Are there any laundromats, food shops, or convenience stores inside the project or close to the project?
Is there a shuttle bus or a van to drive you to the BTS or MRT, airport link, the closest shopping mall or the main road?
Are there key cards that can access the main entrance of the building and can be used only for a certain floor? Is the lighting around the project sufficient? Is CCTV around the project sufficient?
Is there a 24-hour security service and no fewer than five security staff per shift in a medium-sized building? Are the walls surrounding the project high and stable enough for proper security?
5. Room Layout
The most useful and functional room layout should be square or rectangular in shape. It should not be a half circle, triangle, trapezium, or other shapes.
There should be at least a small balcony for drying clothes and putting out some small flower pots.
The kitchen should be far enough away from the bedrooms to avoid ants, cockroaches, and other insects, as well as food odor coming into the bedroom.
Are there enough sockets available for each room, and are they located in functional areas?
6. Car Parking
There should be no less than 40 percent car parking spaces for the total units of the project, or at the very least one fixed car space for units 60 square meters or larger. Fixed car spaces are normally included as part of the purchase price and as part of a unit’s area.
The distance from your unit to the closest land should not be less than 30 meters. If the view from your room is right next to the river or klong (canal) or main road, you can be assured that there will be space enough from your project to any other project that may be constructed sometime in the future.
You should avoid units with direct sunlight in the morning or afternoon. These units can be hot and lead to high electricity bills.
8. Height of Floor
Usually, the price of the units on the higher floors will be higher than the units on the lower floors. If your intention is to rent units out, it is not necessary for you
to purchase units on the high floors, although they may command a slightly higher rent.
9. Reputation of the Developer
This is very important if you are going to purchase an off-plan project. You should be confident the developer is reliable and reasonably sure they will be able to complete the project in time, or certainly with no more than a one-year delay. In the event that they do delay the work, you should ensure there is an appropriate penalty in any Sale and Purchase Agreement.
Do a proper check of the background of the developer and investigate the quality of their previous projects and the feedback from their previous customers.
10. Common Area Fee
The average common area fee in Bangkok is around THB 25–120 per square meter per month, and it depends on many factors, including the building facilities, the security of the building, the competence of the condominium juristic person staff, and the area of the project.
11. Condominium’s Juristic Person
Do they have any English-speaking staff? Are they professional, competent, and helpful?
12. Average Rent in Nearby Area of Comparable Quality and Standard
This is quite important if you are going to rent the property. You must know the average monthly rent in the same area. Is it worth it for your investment?
It may well be worth paying an agency to find a tenant, or for this agency to collect the rent from any tenant or to assist you in the resolution of any problems.
Please also be aware that housing and construction taxes will apply in the case of apartment renting.

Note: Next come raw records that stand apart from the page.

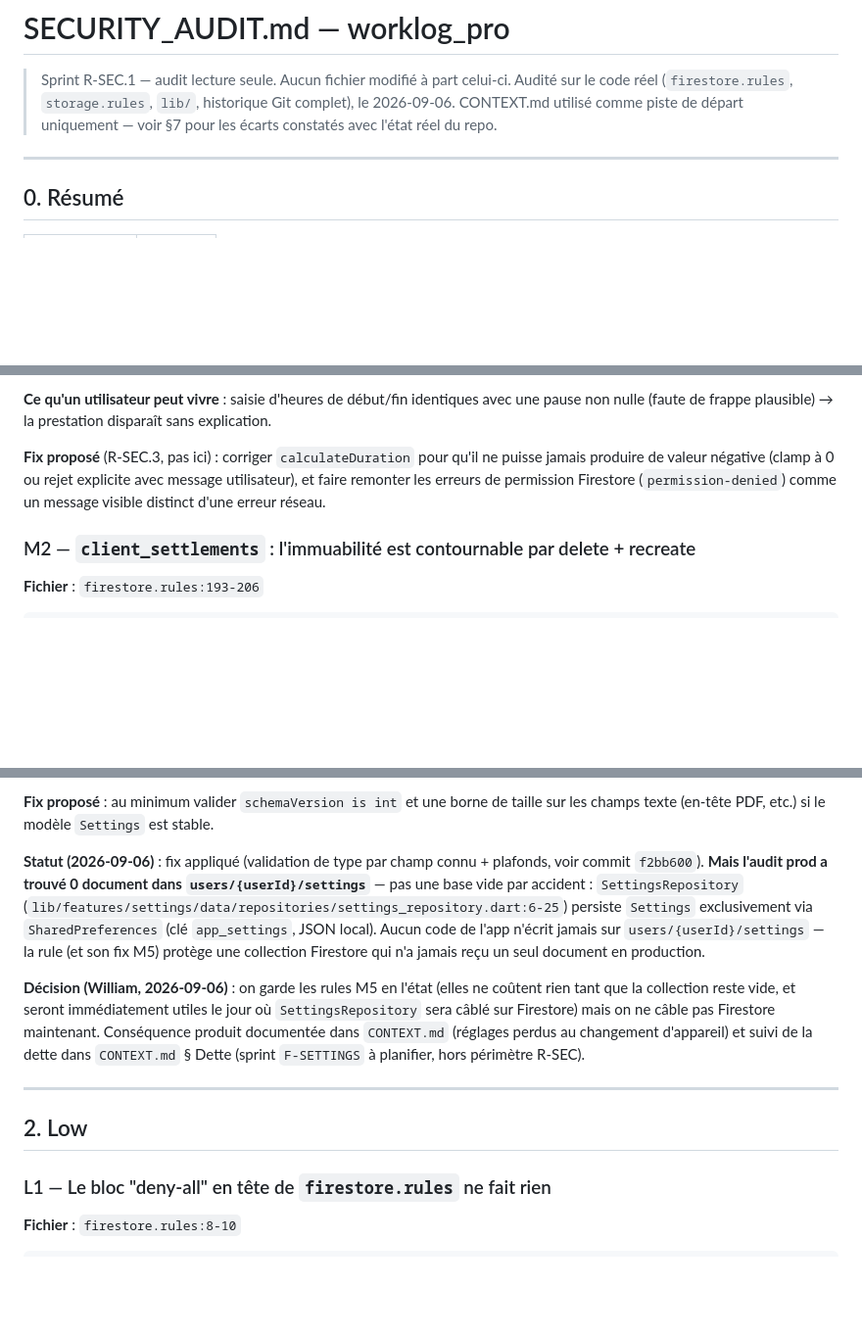
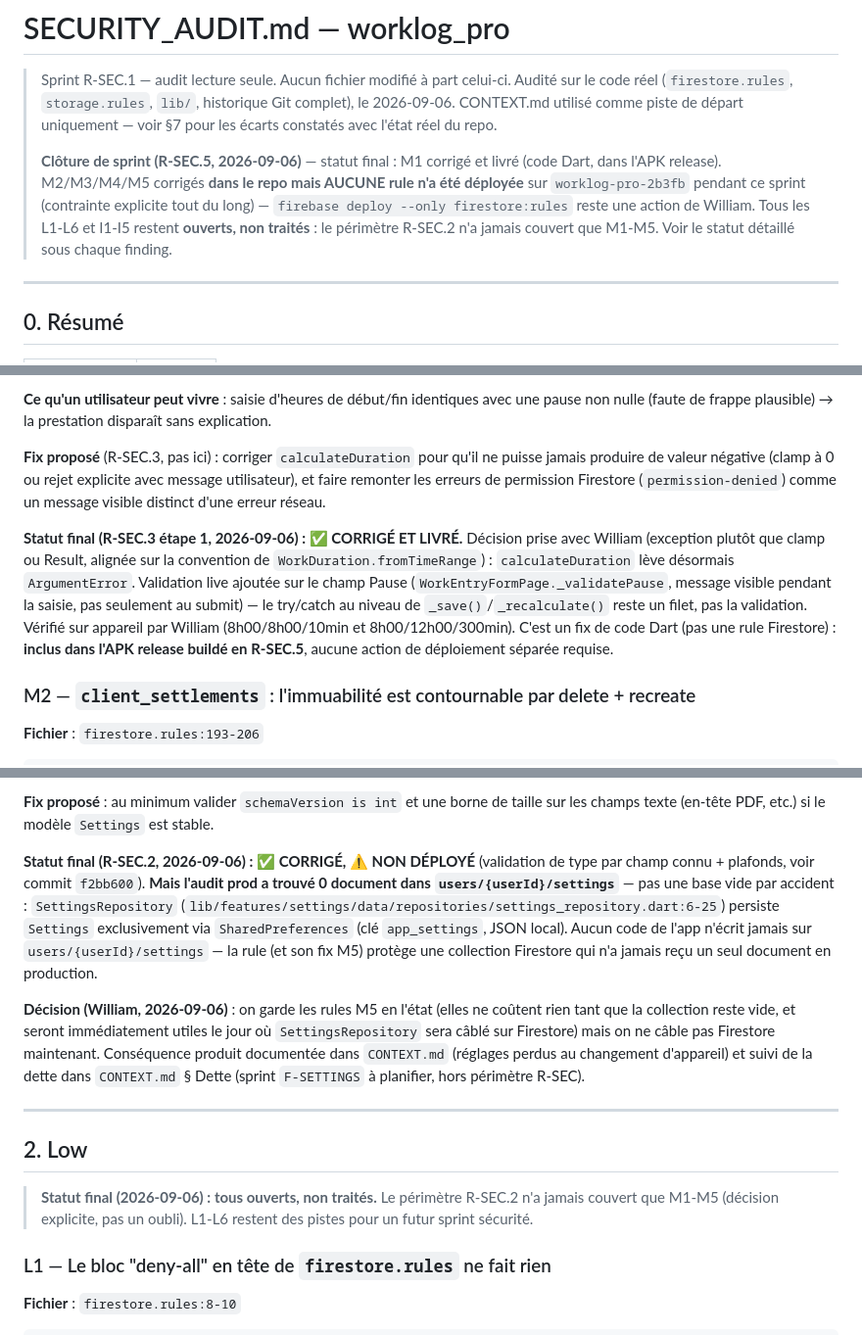
Before and after one commit to faceoff2003/worklog_pro, a Markdown page: SECURITY_AUDIT.md, 3 parts joined by grey strips. Shown at 98% size. Drawn GitHub-style; blank space fills up the shorter version.

```diff
--- a/SECURITY_AUDIT.md
+++ b/SECURITY_AUDIT.md
@@ -4,6 +4,14 @@
 > Audité sur le code réel (`firestore.rules`, `storage.rules`, `lib/`, historique
 > Git complet), le 2026-09-06. CONTEXT.md utilisé comme piste de départ
 > uniquement — voir §7 pour les écarts constatés avec l'état réel du repo.
+>
+> **Clôture de sprint (R-SEC.5, 2026-09-06)** — statut final : M1 corrigé et
+> livré (code Dart, dans l'APK release). M2/M3/M4/M5 corrigés **dans le
+> repo mais AUCUNE rule n'a été déployée** sur `worklog-pro-2b3fb` pendant
+> ce sprint (contrainte explicite tout du long) — `firebase deploy
+> --only firestore:rules` reste une action de William. Tous les L1-L6 et
+> I1-I5 restent **ouverts, non traités** : le périmètre R-SEC.2 n'a jamais
+> couvert que M1-M5. Voir le statut détaillé sous chaque finding.
 
 ---
 
@@ -54,6 +62,18 @@ explicite avec message utilisateur), et faire remonter les erreurs de
 permission Firestore (`permission-denied`) comme un message visible
 distinct d'une erreur réseau.
 
+**Statut final (R-SEC.3 étape 1, 2026-09-06) : ✅ CORRIGÉ ET LIVRÉ.**
+Décision prise avec William (exception plutôt que clamp ou Result,
+alignée sur la convention de `WorkDuration.fromTimeRange`) :
+`calculateDuration` lève désormais `ArgumentError`. Validation live
+ajoutée sur le champ Pause (`WorkEntryFormPage._validatePause`,
+message visible pendant la saisie, pas seulement au submit) — le
+try/catch au niveau de `_save()`/`_recalculate()` reste un filet, pas
+la validation. Vérifié sur appareil par William (8h00/8h00/10min et
+8h00/12h00/300min). C'est un fix de code Dart (pas une rule Firestore)
+: **inclus dans l'APK release buildé en R-SEC.5**, aucune action de
+déploiement séparée requise.
+
 ### M2 — `client_settlements` : l'immuabilité est contournable par delete + recreate
 **Fichier** : `firestore.rules:193-206`
 
@@ -128,10 +178,11 @@ d'exposition inter-utilisateurs — mais aucun garde-fou d'intégrité.
 borne de taille sur les champs texte (en-tête PDF, etc.) si le modèle
 `Settings` est stable.
 
-**Statut (2026-09-06)** : fix appliqué (validation de type par champ
-connu + plafonds, voir commit `f2bb600`). **Mais l'audit prod a
-trouvé 0 document dans `users/{userId}/settings`** — pas une base
-vide par accident : `SettingsRepository`
+**Statut final (R-SEC.2, 2026-09-06) : ✅ CORRIGÉ, ⚠️ NON DÉPLOYÉ**
+(validation de type par champ connu + plafonds, voir commit
+`f2bb600`). **Mais l'audit prod a trouvé 0 document dans
+`users/{userId}/settings`** — pas une base vide par accident :
+`SettingsRepository`
 (`lib/features/settings/data/repositories/settings_repository.dart:6-25`)
 persiste `Settings` exclusivement via `SharedPreferences` (clé
 `app_settings`, JSON local). Aucun code de l'app n'écrit jamais sur
@@ -150,6 +201,10 @@ d'appareil) et suivi de la dette dans `CONTEXT.md` § Dette (sprint
 ---
 
 ## 2. Low
+
+> **Statut final (2026-09-06) : tous ouverts, non traités.** Le
+> périmètre R-SEC.2 n'a jamais couvert que M1-M5 (décision explicite,
+> pas un oubli). L1-L6 restent des pistes pour un futur sprint sécurité.
 
 ### L1 — Le bloc "deny-all" en tête de `firestore.rules` ne fait rien
 **Fichier** : `firestore.rules:8-10`
```
Also changed, not shown: other parts of SECURITY_AUDIT.md (+58 -4 lines).
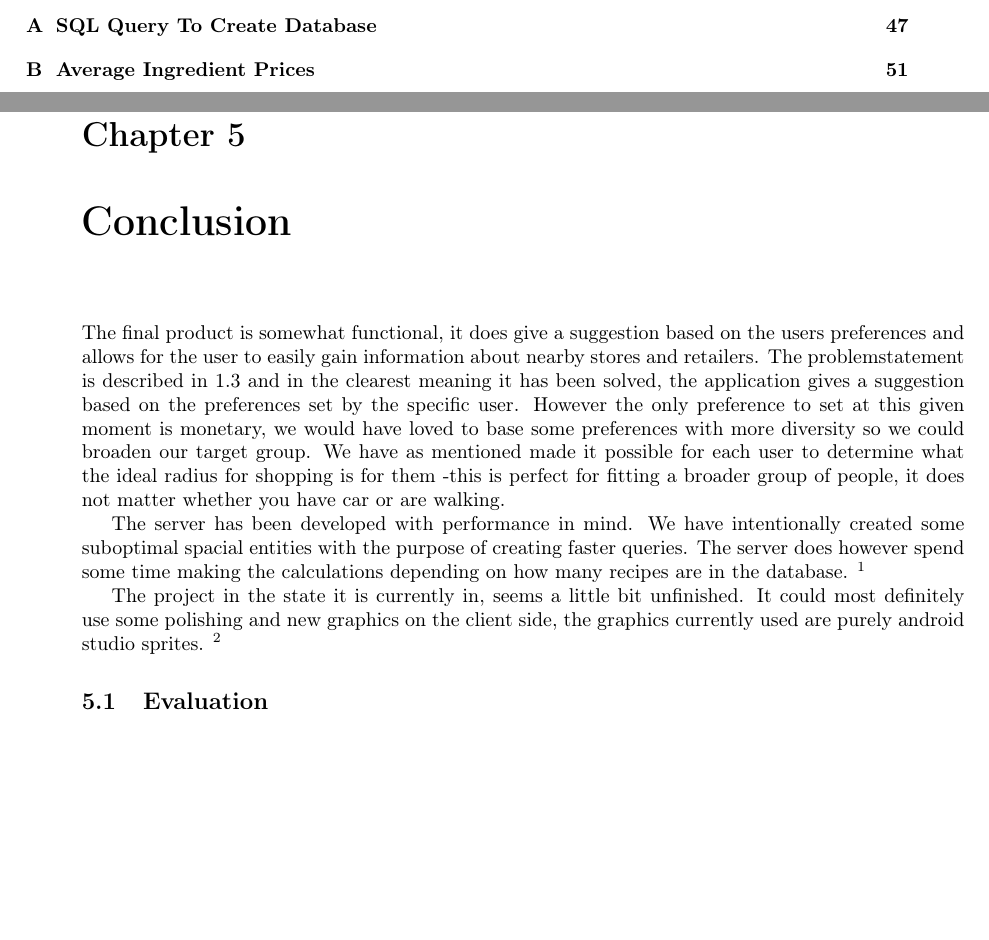
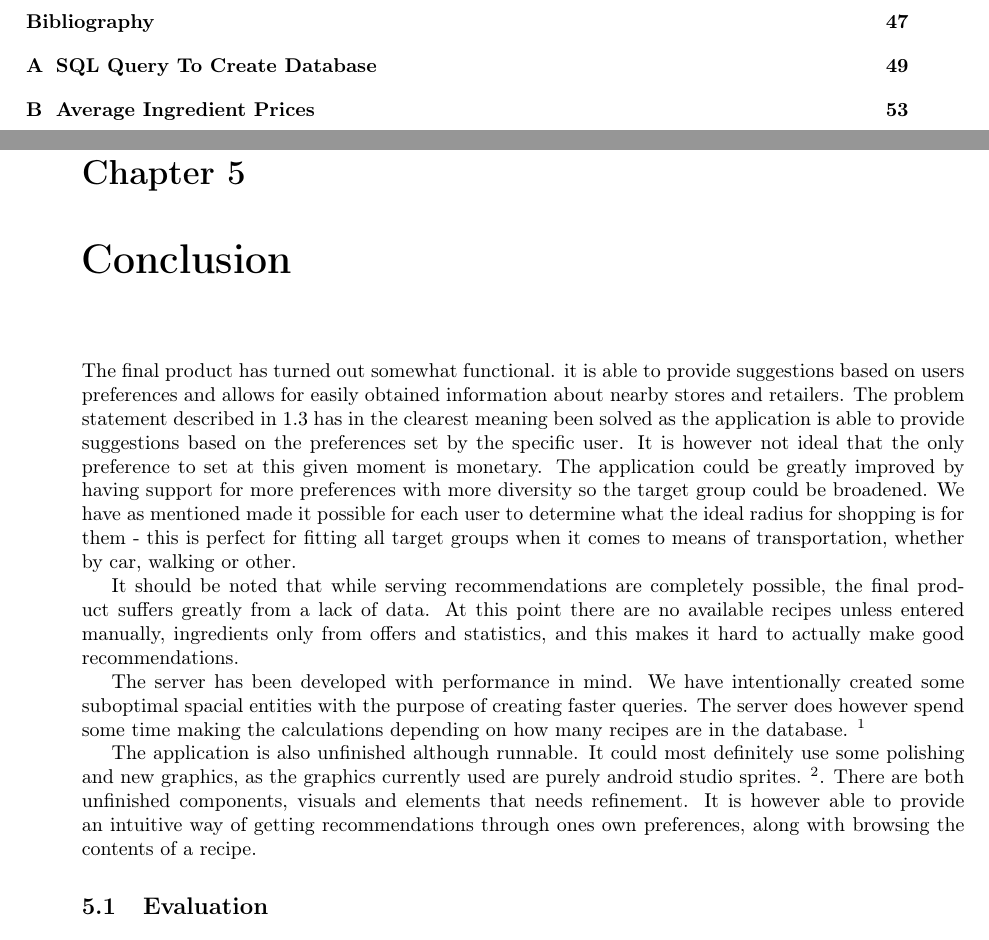
Before and after one commit to RevBlood/sw8rapport, a LaTeX thesis (report/main.tex, which reads report/Content/conclusion.tex): two parts of pages 8 and 47 of 60 before the commit and two parts of pages 8 and 47 of 62 after it, joined at a grey line, cut at the place of the change, the shorter picture padded with empty space. Compiled offline with pdfLaTeX.

Commit message:
no message

```diff
--- a/report/Content/conclusion.tex
+++ b/report/Content/conclusion.tex
@@ -1,11 +1,13 @@
 \chapter{Conclusion}
 \label{chap:conc}
 
-The final product is somewhat functional, it does give a suggestion based on the users preferences and allows for the user to easily gain information about nearby stores and retailers. The problemstatement is described in \ref{sec:probstate} and in the clearest meaning it has been solved, the application gives a suggestion based on the preferences set by the specific user. However the only preference to set at this given moment is monetary, we would have loved to base some preferences with more diversity so we could broaden our target group. We have as mentioned made it possible for each user to determine what the ideal radius for shopping is for them -this is perfect for fitting a broader group of people, it does not matter whether you have car or are walking.
+The final product has turned out somewhat functional. it is able to provide suggestions based on users preferences and allows for easily obtained information about nearby stores and retailers. The problem statement described in \ref{sec:probstate} has in the clearest meaning been solved as the application is able to provide suggestions based on the preferences set by the specific user. It is however not ideal that the only preference to set at this given moment is monetary. The application could be greatly improved by having support for more preferences with more diversity so the target group could be broadened. We have as mentioned made it possible for each user to determine what the ideal radius for shopping is for them - this is perfect for fitting all target groups when it comes to means of transportation, whether by car, walking or other.
+
+It should be noted that while serving recommendations are completely possible, the final product suffers greatly from a lack of data. At this point there are no available recipes unless entered manually, ingredients only from offers and statistics, and this makes it hard to actually make good recommendations.
 
 The server has been developed with performance in mind. We have intentionally created some suboptimal spacial entities with the purpose of creating faster queries. The server does however spend some time making the calculations depending on how many recipes are in the database. \fixme{skriv til backend/servershit}
 
-The project in the state it is currently in, seems a little bit unfinished. It could most definitely use some polishing and new graphics on the client side, the graphics currently used are purely android studio sprites. \fixme{more shit about the frontend/android shitthing}
+The application is also unfinished although runnable. It could most definitely use some polishing and new graphics, as the graphics currently used are purely android studio sprites. \fixme{more shit about the frontend/android shitthing}. There are both unfinished components, visuals and elements that needs refinement. It is however able to provide an intuitive way of getting recommendations through ones own preferences, along with browsing the contents of a recipe.
 
 
 \input{Content/Conclusion/evaluation}
```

At present, these taxes are 12.5 percent of the total rent per year paid to the local government authorities.
13. Quality of Materials Inside the Unit, and Construction, Fittings, and Furniture
This is quite important if you are going to use the property as your main residence in Thailand. However, up to an extent it is obviously a matter of personal taste.
Good luck with your investment in real estate in Thailand!